So who is to blame? Sure, sure, there was a hurricane and certainly the hurricane did some damage, they say, but really where is the US when her citizens are in need? The mayor is angry at the state, the state is upset at the feds, and blame shifting is not ever satisfying, certainly to the victims.
But it does seem comfortable. It seems so self-completing. It seems to make some sense of a senseless situation.
Or does it?
Blaming the US government for the situation is not only simplistic, it's simply wrong. The hurricane knocked out the electricity and the rails and the phone lines and the travel paths for millions of citizens and tourists. You cannot blame government for that.
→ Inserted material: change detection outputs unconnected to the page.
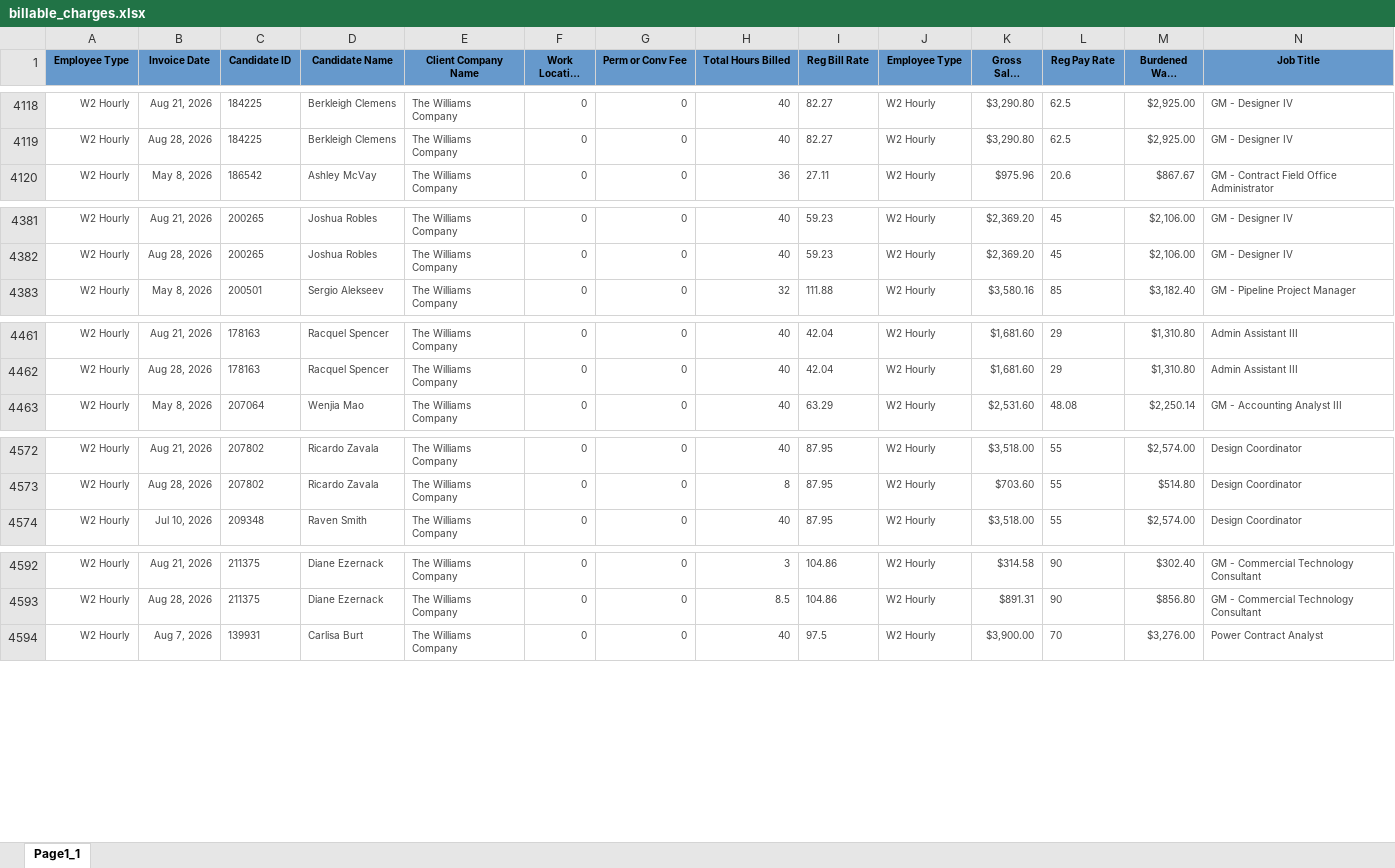
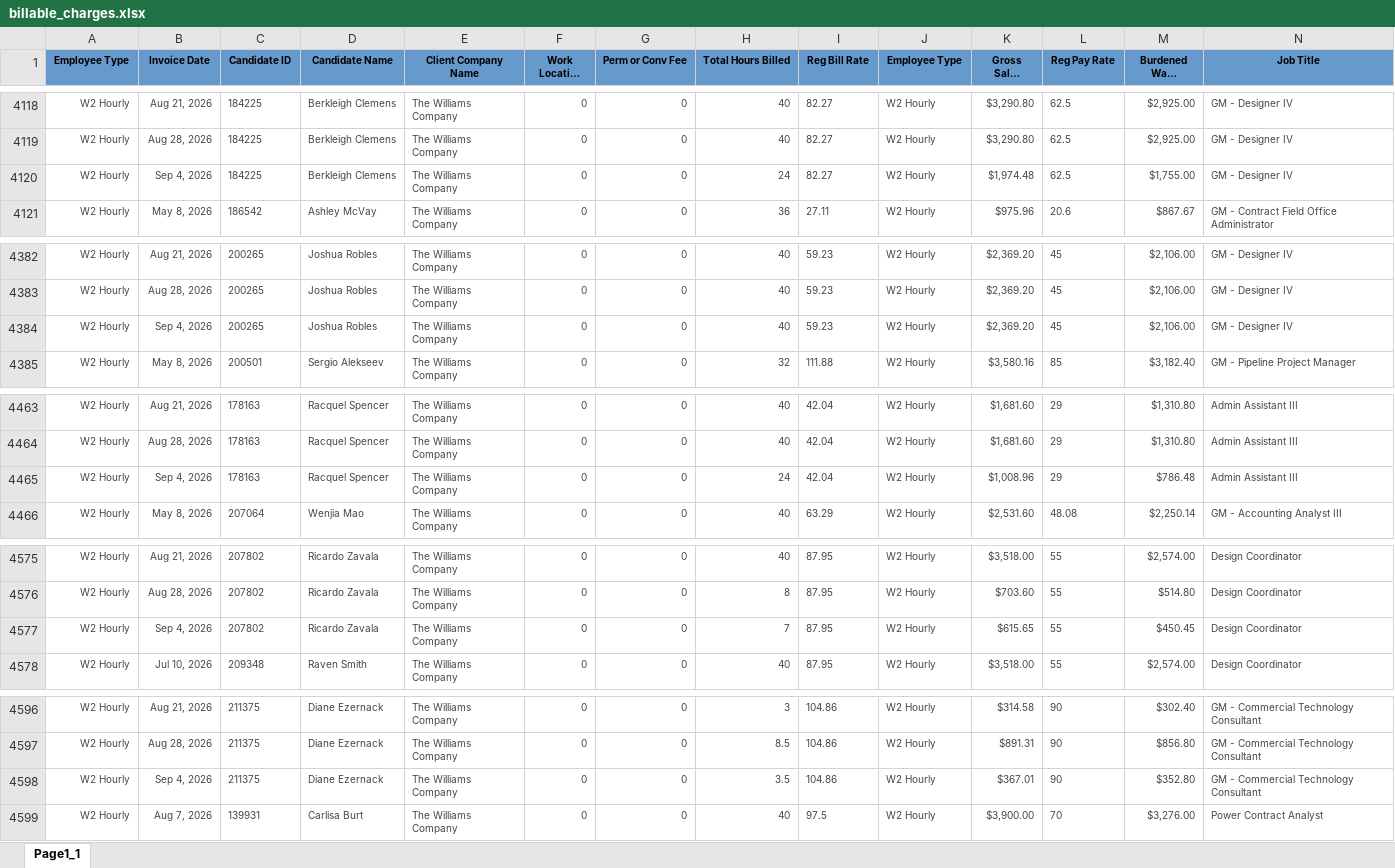
Before and after one commit to Pwilson37OTS/oaktree-invoice-reconciler, an Excel workbook: data/billable_charges.xlsx, sheet Page1_1, drawn as a sheet; only a part is shown, gaps mark what is left out; long unchanged cells end in …; values as stored, in another font and other column widths than the file's, no borders; rows hold the shown columns only; the diff names each change by its address in the sheet, - before the commit and + after, or states it on an @@ line.

```diff
--- a/data/billable_charges.xlsx (sheet Page1_1)
+++ b/data/billable_charges.xlsx (sheet Page1_1)
+row 4120: W2 Hourly | Sep 4, 2026 | 184225 | Berkleigh Clemens | The Williams Company | 0 | 0 | 24 | 82.27 | W2 Hourly | $1,974.48 | 62.5 | $1,755.00 | GM - Designer IV
+row 4384: W2 Hourly | Sep 4, 2026 | 200265 | Joshua Robles | The Williams Company | 0 | 0 | 40 | 59.23 | W2 Hourly | $2,369.20 | 45 | $2,106.00 | GM - Designer IV
+row 4465: W2 Hourly | Sep 4, 2026 | 178163 | Racquel Spencer | The Williams Company | 0 | 0 | 24 | 42.04 | W2 Hourly | $1,008.96 | 29 | $786.48 | Admin Assistant III
+row 4577: W2 Hourly | Sep 4, 2026 | 207802 | Ricardo Zavala | The Williams Company | 0 | 0 | 7 | 87.95 | W2 Hourly | $615.65 | 55 | $450.45 | Design Coordinator
+row 4598: W2 Hourly | Sep 4, 2026 | 211375 | Diane Ezernack | The Williams Company | 0 | 0 | 3.5 | 104.86 | W2 Hourly | $367.01 | 90 | $352.80 | GM - Commercial Technology Consultant
```
Also changed, not shown: data/audit_rev_cts.xlsx, data/audit_rev_ots.xlsx, 1 other file.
The residual effect of the wind and the rain will leave the costliest bill in American weather history, billions of dollars so far, and they are just now getting to half the homes. How many will lie dead? How many will need surgery and replacements of homes and farms and property and goods and ...? Where will it end?
So where to look? How about government? That's easy, but it's simply ill-founded. And blaming a government 9,000 miles away in Canberra for the inefficient or slow response to the aching 40, the travellers from Australia who were holidaying overseas. What sense does that make? Why should Mr Howard be responsible to send people of government stature to a state without any basic services? What would those people have been able to do there? How could they have communicated with the folks who were in harm's way?
It's so easy to blame. It's often so wrong.
Listen, things happen. Hurricanes happen. Who blamed the Thai government for the situation in December last year when the tsunami hit on Boxing Day? Didn't the world simply reach out to help? Didn't everyone feel the pain of the victims and gather resources to help? Why would the world be so angry and blaming today?
Think about it. Write if you want.